ABOUT THIS TASK: Keeping every word the same, return the listing from its first line until the line holding "g reading through" has been returned as well.

>>>

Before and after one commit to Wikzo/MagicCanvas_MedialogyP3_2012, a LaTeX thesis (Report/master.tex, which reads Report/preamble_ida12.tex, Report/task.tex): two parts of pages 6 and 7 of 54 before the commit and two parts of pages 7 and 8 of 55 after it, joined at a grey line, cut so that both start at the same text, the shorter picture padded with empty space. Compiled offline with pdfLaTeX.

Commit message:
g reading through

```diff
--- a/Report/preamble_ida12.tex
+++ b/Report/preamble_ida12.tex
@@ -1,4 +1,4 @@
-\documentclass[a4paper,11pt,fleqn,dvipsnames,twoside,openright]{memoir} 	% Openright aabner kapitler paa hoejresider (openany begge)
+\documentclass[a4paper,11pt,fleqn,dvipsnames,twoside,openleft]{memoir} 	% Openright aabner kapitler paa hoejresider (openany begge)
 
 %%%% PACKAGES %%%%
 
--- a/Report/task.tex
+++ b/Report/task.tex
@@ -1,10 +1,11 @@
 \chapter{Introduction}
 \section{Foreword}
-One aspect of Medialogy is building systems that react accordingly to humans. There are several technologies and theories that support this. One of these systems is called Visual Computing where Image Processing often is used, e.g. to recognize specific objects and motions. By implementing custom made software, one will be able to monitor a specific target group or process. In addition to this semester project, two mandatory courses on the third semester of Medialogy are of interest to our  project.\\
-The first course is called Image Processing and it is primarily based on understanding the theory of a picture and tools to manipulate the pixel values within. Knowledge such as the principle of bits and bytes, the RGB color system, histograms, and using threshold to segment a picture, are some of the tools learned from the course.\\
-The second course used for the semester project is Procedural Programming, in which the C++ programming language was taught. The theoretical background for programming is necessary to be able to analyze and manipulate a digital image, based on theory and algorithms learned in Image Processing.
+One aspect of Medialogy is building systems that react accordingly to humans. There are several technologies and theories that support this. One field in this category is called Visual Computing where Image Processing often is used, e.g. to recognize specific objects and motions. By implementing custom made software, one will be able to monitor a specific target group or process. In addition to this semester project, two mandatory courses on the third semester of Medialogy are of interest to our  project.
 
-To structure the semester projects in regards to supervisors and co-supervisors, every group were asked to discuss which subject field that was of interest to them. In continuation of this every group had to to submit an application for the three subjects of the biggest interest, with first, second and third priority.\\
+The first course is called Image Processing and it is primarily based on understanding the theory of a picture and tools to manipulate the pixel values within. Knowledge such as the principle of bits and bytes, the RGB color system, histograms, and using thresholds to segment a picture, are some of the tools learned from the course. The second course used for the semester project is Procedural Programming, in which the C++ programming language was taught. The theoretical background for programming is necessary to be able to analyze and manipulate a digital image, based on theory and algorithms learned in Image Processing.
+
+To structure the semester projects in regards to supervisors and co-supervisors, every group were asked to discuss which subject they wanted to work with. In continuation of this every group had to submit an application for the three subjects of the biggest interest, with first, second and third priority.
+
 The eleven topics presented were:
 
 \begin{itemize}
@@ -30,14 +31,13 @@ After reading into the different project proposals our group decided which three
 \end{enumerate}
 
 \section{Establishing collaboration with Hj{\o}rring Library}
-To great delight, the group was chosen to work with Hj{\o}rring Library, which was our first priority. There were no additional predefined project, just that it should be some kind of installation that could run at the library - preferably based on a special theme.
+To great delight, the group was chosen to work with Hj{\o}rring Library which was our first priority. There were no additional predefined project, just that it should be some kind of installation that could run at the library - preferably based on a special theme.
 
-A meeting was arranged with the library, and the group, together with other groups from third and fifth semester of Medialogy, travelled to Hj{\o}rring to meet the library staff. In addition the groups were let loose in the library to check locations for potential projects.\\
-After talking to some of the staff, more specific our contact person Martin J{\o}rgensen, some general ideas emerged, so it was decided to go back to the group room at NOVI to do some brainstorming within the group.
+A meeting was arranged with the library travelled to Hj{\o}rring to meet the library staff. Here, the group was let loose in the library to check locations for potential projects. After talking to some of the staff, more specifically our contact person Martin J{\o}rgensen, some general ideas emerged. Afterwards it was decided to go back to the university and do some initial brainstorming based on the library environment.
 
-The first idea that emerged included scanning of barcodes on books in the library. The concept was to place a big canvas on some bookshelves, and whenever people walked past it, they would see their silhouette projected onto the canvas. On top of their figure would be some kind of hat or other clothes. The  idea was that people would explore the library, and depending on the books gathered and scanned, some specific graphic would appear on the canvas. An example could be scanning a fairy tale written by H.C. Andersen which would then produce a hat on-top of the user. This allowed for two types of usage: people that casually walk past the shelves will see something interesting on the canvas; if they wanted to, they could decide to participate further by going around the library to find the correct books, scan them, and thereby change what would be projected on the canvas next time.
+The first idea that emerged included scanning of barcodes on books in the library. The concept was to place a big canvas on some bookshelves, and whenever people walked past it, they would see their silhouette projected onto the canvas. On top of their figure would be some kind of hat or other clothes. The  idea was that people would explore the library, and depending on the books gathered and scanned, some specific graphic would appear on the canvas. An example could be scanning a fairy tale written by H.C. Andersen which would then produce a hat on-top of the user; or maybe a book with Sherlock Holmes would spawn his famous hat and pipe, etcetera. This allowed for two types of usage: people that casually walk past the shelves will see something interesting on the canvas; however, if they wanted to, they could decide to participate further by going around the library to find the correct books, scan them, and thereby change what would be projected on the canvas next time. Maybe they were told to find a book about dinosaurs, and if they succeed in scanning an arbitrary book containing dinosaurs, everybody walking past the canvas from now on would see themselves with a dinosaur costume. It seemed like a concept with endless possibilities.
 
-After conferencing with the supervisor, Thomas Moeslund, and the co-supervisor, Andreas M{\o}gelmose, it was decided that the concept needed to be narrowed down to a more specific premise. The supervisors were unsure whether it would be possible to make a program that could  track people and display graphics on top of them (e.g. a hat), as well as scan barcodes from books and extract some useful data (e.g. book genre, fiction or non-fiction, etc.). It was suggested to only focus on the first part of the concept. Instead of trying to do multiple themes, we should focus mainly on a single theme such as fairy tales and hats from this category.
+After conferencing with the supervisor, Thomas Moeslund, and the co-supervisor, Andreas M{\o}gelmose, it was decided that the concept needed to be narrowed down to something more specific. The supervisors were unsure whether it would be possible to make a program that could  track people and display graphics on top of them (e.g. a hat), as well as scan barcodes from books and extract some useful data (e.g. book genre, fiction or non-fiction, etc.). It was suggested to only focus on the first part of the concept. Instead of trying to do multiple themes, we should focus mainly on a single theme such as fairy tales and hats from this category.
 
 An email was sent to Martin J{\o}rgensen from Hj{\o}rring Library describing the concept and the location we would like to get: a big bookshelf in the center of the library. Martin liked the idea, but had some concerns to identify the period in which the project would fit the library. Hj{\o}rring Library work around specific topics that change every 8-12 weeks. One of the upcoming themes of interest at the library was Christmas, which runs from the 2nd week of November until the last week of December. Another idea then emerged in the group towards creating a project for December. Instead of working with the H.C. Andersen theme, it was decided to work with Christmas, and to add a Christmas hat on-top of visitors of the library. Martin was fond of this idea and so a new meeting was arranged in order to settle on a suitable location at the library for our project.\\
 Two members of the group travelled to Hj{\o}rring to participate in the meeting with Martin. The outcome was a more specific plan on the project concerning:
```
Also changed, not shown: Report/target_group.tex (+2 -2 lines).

<<<

EXERCISE OUTPUT:
Before and after one commit to Wikzo/MagicCanvas_MedialogyP3_2012, a LaTeX thesis (Report/master.tex, which reads Report/preamble_ida12.tex, Report/task.tex): two parts of pages 6 and 7 of 54 before the commit and two parts of pages 7 and 8 of 55 after it, joined at a grey line, cut so that both start at the same text, the shorter picture padded with empty space. Compiled offline with pdfLaTeX.

Commit message:
g reading through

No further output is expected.